### DIRECTIONS FOR THIS TASK
Across the entries below, how many lines have the string "import" in them? Reply with only the number.

[Stored records]
-- Opening Marker --

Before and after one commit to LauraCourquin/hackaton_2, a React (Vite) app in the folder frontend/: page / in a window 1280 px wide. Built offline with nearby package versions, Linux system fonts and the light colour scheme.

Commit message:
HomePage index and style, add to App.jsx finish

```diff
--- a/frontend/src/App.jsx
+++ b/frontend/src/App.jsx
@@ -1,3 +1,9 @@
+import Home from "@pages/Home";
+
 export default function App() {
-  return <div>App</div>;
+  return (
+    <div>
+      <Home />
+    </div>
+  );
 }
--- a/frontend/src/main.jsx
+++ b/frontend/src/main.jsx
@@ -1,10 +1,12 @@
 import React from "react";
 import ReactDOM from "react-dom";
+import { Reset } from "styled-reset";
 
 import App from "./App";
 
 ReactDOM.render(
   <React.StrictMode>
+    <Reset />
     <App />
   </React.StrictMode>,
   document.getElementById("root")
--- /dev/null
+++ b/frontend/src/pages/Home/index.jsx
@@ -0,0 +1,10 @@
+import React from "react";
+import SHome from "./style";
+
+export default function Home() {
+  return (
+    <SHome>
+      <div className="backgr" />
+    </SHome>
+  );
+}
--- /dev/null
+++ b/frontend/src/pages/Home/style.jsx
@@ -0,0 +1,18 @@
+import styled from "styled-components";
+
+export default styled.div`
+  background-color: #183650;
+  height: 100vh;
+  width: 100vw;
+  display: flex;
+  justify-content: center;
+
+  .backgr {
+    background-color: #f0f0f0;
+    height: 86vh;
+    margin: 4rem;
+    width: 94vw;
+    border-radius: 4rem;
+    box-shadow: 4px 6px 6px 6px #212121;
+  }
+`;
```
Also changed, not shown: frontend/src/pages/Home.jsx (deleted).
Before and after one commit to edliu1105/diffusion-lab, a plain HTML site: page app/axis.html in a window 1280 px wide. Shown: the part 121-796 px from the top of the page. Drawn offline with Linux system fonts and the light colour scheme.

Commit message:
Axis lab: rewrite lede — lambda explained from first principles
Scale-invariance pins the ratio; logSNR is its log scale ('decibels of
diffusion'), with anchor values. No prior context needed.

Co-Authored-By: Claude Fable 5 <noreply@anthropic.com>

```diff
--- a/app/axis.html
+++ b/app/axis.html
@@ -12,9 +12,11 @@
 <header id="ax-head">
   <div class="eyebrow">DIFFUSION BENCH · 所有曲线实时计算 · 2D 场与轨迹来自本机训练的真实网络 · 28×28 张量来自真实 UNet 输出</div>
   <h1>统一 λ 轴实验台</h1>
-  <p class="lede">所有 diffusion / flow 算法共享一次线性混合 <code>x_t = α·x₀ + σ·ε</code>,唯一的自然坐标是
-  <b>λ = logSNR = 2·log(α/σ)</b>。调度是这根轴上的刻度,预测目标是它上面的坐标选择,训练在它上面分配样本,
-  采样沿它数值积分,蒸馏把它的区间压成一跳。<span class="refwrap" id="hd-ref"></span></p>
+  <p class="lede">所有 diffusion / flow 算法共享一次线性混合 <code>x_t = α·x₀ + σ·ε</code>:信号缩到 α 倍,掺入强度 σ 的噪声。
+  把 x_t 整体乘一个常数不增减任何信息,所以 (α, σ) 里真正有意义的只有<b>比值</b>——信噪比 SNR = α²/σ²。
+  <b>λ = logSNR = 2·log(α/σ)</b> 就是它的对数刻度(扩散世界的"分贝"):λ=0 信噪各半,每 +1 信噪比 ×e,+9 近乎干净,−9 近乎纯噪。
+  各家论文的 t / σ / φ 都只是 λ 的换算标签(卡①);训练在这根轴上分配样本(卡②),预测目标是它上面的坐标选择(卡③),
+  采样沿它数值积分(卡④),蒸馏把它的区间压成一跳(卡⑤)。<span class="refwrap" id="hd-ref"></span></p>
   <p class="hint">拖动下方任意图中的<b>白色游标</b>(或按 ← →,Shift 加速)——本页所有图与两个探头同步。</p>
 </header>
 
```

-- Closing Marker --

### EXERCISE ANSWER
8